A pro-life group is urging a boycott of the Earle Macke School of Law at Drexel University over pro bono projects the college is pushing that would have students promoting abortion.

“Secular Pro-Life urges supporters of the right to life, women’s health, and freedom of speech to boycott the Earle Macke School of Law at Drexel University.  The boycott will continue until Drexel reforms its unethical pro bono program,” the organization says. “Students and alumni who participate in the boycott are encouraged to notify the law school of the reason for their decision.  Contact information for the Assistant Dean of Admission and the Senior Vice President are available at BoycottDrexel.com.”

In March, Secular Pro-Life broke the story that Drexel was promoting two pro-abortion pro bono projects. The pro-life group highlighted the two projects in its boycott call:
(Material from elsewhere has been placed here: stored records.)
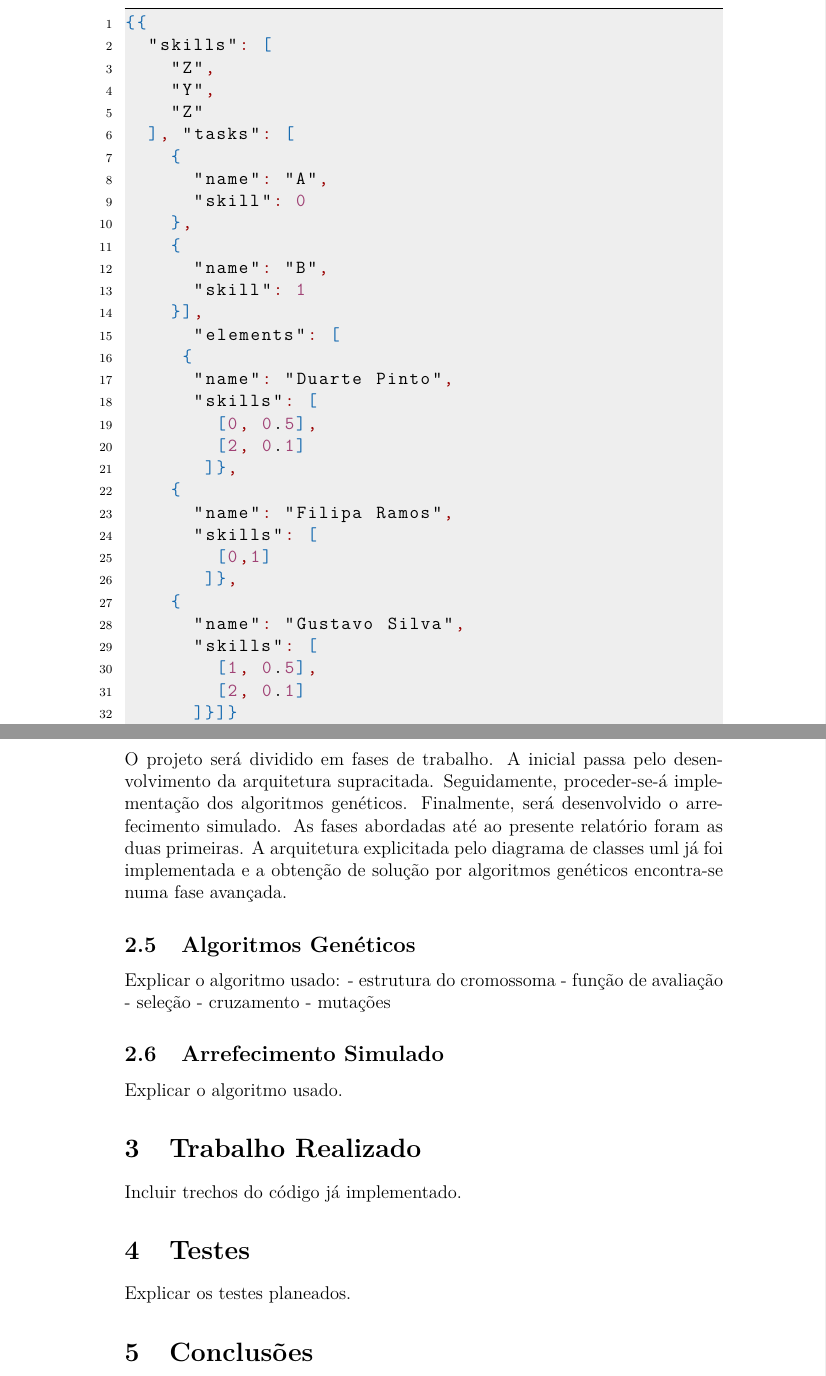
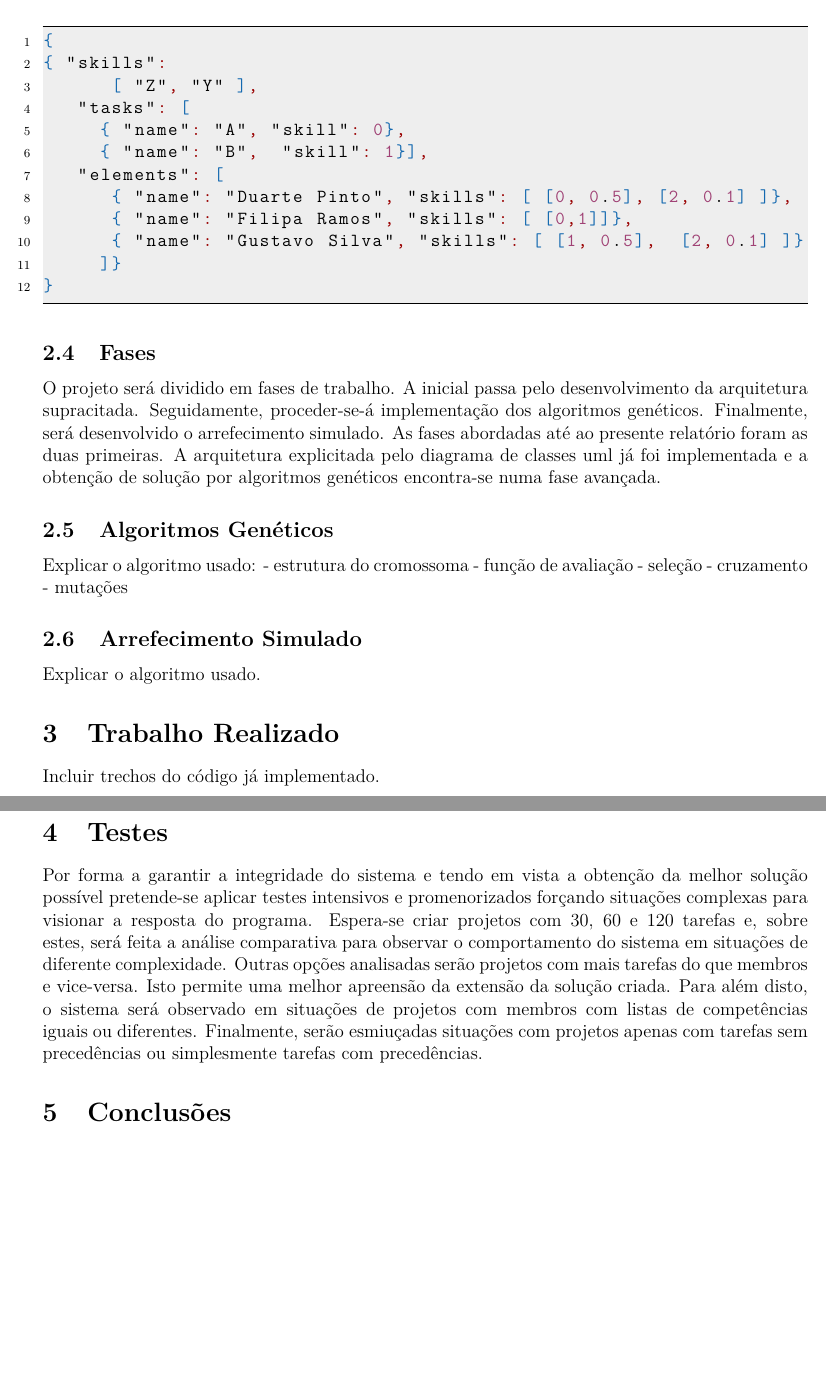
Before and after one commit to gtugablue/IART-Project-Management-Optimizer, a LaTeX document (report/title_page_1.tex): two parts of pages 6 and 7 of 8 before the commit and two parts of pages 4 and 5 of 6 after it, joined at a grey line, cut so that both start at the same text, the shorter picture padded with empty space. Compiled offline with pdfLaTeX.

Commit message:
report changed

```diff
--- a/report/title_page_1.tex
+++ b/report/title_page_1.tex
@@ -43,6 +43,8 @@
 \usepackage[document]{ragged2e}
 \usepackage{listings}
 \usepackage{xcolor}
+\usepackage[margin=0.8in]{geometry}
+\usepackage{amsmath}
 
 \graphicspath{ {images/} }
 
@@ -192,36 +193,15 @@ O input será colhido de um ficheiro de formato \textit{json} e será estrutrura
 \begin{lstlisting}[language=json,firstnumber=1]
-{{
-  "skills": [
-    "Z",
-    "Y",
-    "Z"
-  ], "tasks": [
-    {
-      "name": "A",
-      "skill": 0
-    },
-    {
-      "name": "B",
-      "skill": 1
-    }],
-      "elements": [
-     {
-      "name": "Duarte Pinto",
-      "skills": [
-        [0, 0.5],
-        [2, 0.1]
-       ]},
-    {
-      "name": "Filipa Ramos",
-      "skills": [
-        [0,1]
-       ]},
-    {
-      "name": "Gustavo Silva",
-      "skills": [
-        [1, 0.5],
-        [2, 0.1]
-      ]}]}
+{
+{ "skills":
+      [ "Z", "Y" ],
+   "tasks": [
+     { "name": "A", "skill": 0},
+     { "name": "B",  "skill": 1}],
+   "elements": [
+      { "name": "Duarte Pinto", "skills": [ [0, 0.5], [2, 0.1] ]},
+      { "name": "Filipa Ramos", "skills": [ [0,1]]},
+      { "name": "Gustavo Silva", "skills": [ [1, 0.5],  [2, 0.1] ]}
+     ]}
 }
 \end{lstlisting}
 
@@ -248,7 +228,7 @@ Incluir trechos do código já implementado.
 
 \section{Testes}
 \justify\normalsize
-Explicar os testes planeados.
+Por forma a garantir a integridade do sistema e tendo em vista a obtenção da melhor solução possível pretende-se aplicar testes intensivos e promenorizados forçando situações complexas para visionar a resposta do programa. Espera-se criar projetos com 30, 60 e 120 tarefas e, sobre estes, será feita a análise comparativa para observar o comportamento do sistema em situações de diferente complexidade. Outras opções analisadas serão projetos com mais tarefas do que membros e vice-versa. Isto permite uma melhor apreensão da extensão da solução criada. Para além disto, o sistema será observado em situações de projetos com membros com listas de competências iguais ou diferentes. Finalmente, serão esmiuçadas situações com projetos apenas com tarefas sem precedências ou simplesmente tarefas com precedências.
 
 \section{Conclusões}
 \justify\normalsize
```
Also changed, not shown: report/images/uml.jpg, report/title_page_1.pdf (deleted), report/title_page_1.tex (17 more changed lines), 1 other file.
The “Judicial Bypass Intake Project” involves law students in legal proceedings that allow minors to have abortions without their parents’ knowledge.  Some of those girls likely go to the local Planned Parenthood, which has a history of providing inadequate follow-up care for its abortion patients.  Drexel has provided no assurances that these girls will have access to prompt emergency care in the event of a complication.
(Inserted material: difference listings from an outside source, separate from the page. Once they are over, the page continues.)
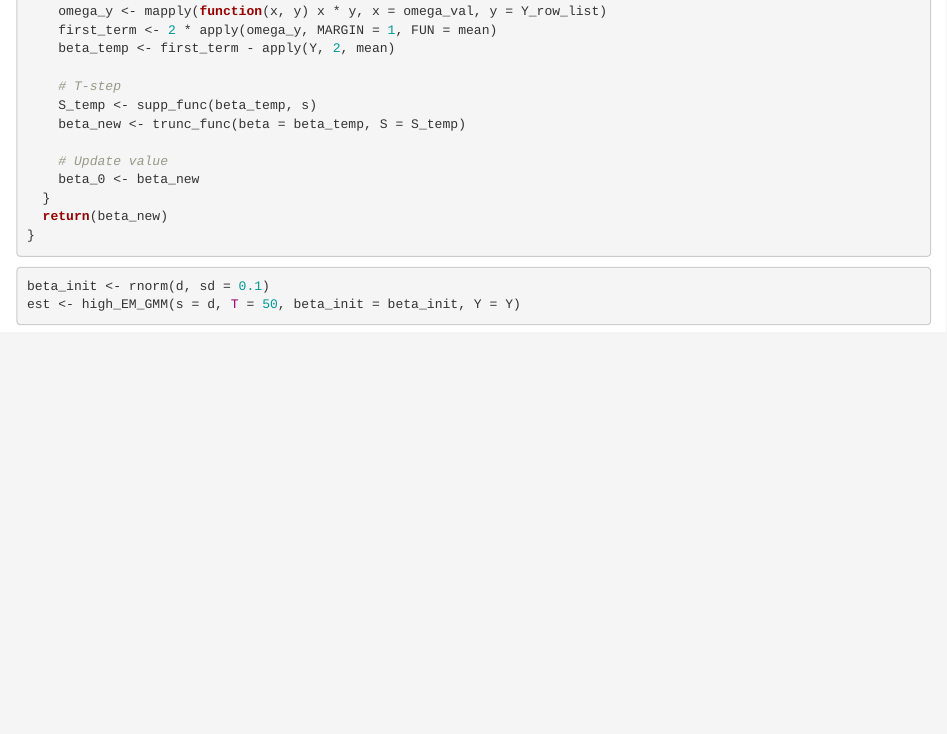
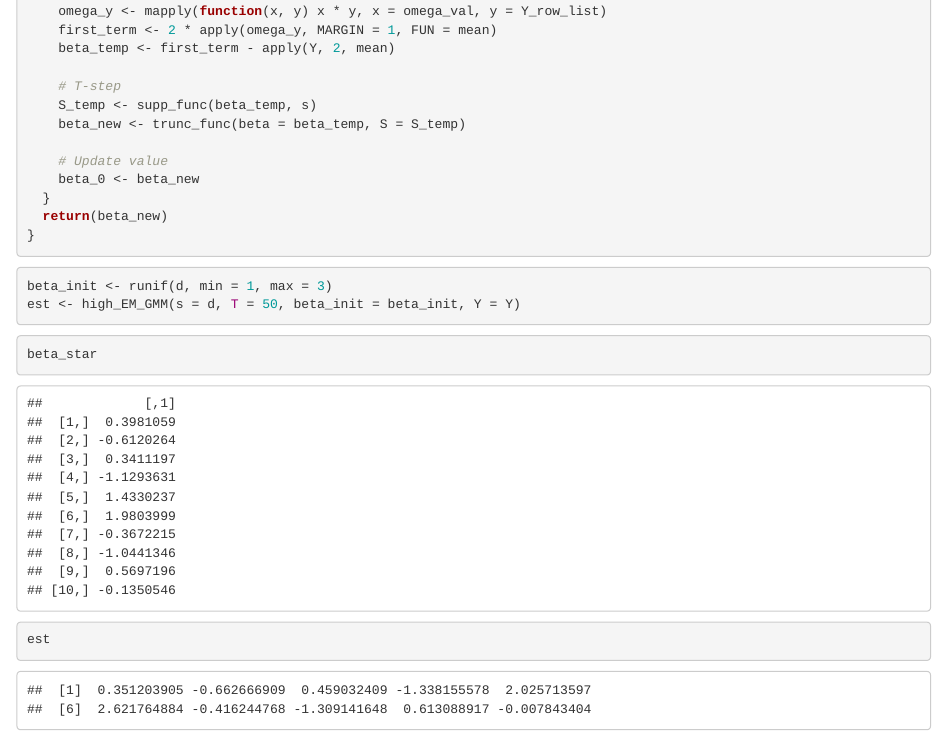
Before and after one commit to S0Hye0NKim/ST793_project, an R Markdown document (ST793_project_simul.Rmd): the page in a window 1100 px wide, from 720 px down. Rendered offline with R 4.5, knitr and Pandoc, with nearby package versions.

Commit message:
change beta star

````diff
--- a/ST793_project_simul.Rmd
+++ b/ST793_project_simul.Rmd
@@ -80,6 +80,12 @@ high_EM_GMM <- function(s, T, beta_init, Y) {
 
 
 ```{r warning = FALSE}
-beta_init <- rnorm(d, sd = 0.1)
+beta_init <- runif(d, min = 1, max = 3)
 est <- high_EM_GMM(s = d, T = 50, beta_init = beta_init, Y = Y)
 ```
+
+
+```{r}
+beta_star
+est
+```
````
Also changed, not shown: ST793_project_simul.Rmd (4 more changed lines).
A second project, the “Abortion Clinic Escort Service,” encourages law students to threaten pro-life sidewalk counselors with bogus lawsuits. Although Drexel has changed the wording of that project’s description on its website, it has not contacted Secular Pro-Life to explain any substantive reforms to the project, despite repeated requests.
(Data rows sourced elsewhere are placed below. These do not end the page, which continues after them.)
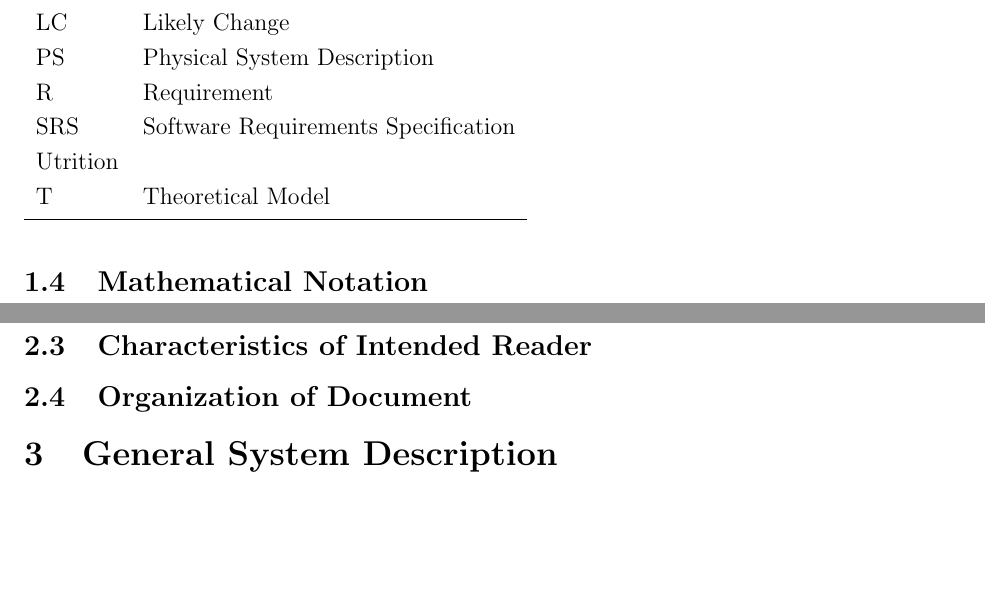
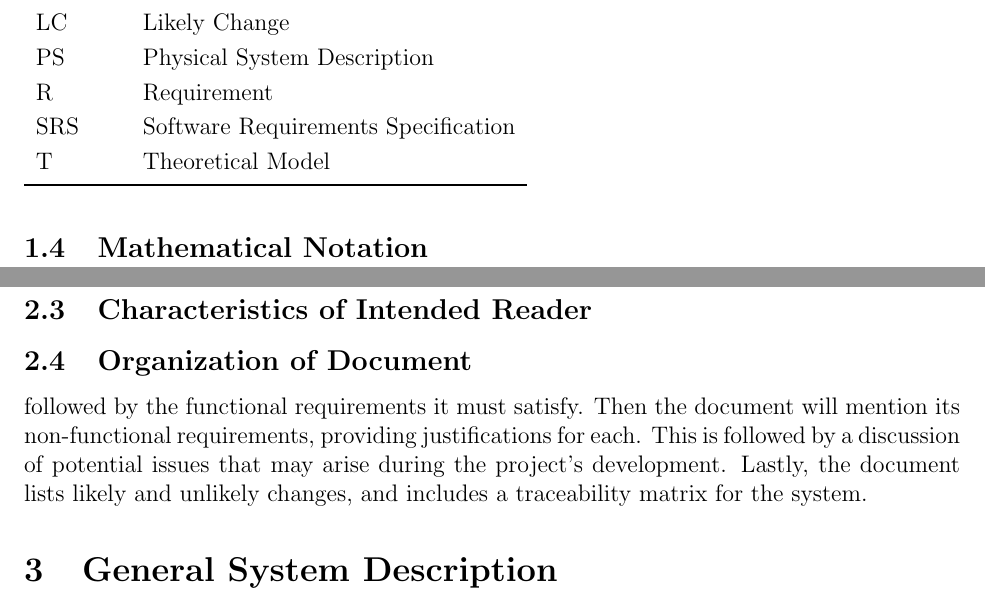
Before and after one commit to jeff-rey-wang/utrition, a LaTeX document (docs/SRS/SRS.tex): two parts of pages 6 and 7 of 21, joined at a grey line, cut so that both start at the same text, the shorter picture padded with empty space. Compiled offline with pdfLaTeX.

Commit message:
Added organization of document

```diff
--- a/docs/SRS/SRS.tex
+++ b/docs/SRS/SRS.tex
@@ -241,7 +241,6 @@ which heat is transferred in
   PS & Physical System Description\\
   R & Requirement\\
   SRS & Software Requirements Specification\\
-  \progname{} & \plt{put an expanded version of your program name here (as appropriate)}\\
   T & Theoretical Model\\
   \bottomrule
 \end{tabular}\\
@@ -391,6 +390,12 @@ of the Volere template \citep{RobertsonAndRobertson2012}.
   graduate course on advanced quantum mechanics?}
 
 \subsection{Organization of Document}
+
+followed by the functional requirements it must satisfy. Then the document will
+mention its non-functional requirements, providing justifications for each.
+This is followed by a discussion of potential issues that may arise during the
+project's development. Lastly, the document lists likely and unlikely
+changes, and includes a traceability matrix for the system.
 
 \plt{This section provides a roadmap of the SRS document.  It will help the
   reader orient themselves.  It will provide direction that will help them
```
“Unfortunately, Drexel has ignored our petition for reform,” said Kelsey Hazzard, the president of Secular Pro-Life and a law student at the University of Virginia.  “Accordingly, we are asking pro-life students who are considering law school to refrain from applying to Drexel.  We are also asking alumni and other potential donors to send their money elsewhere.”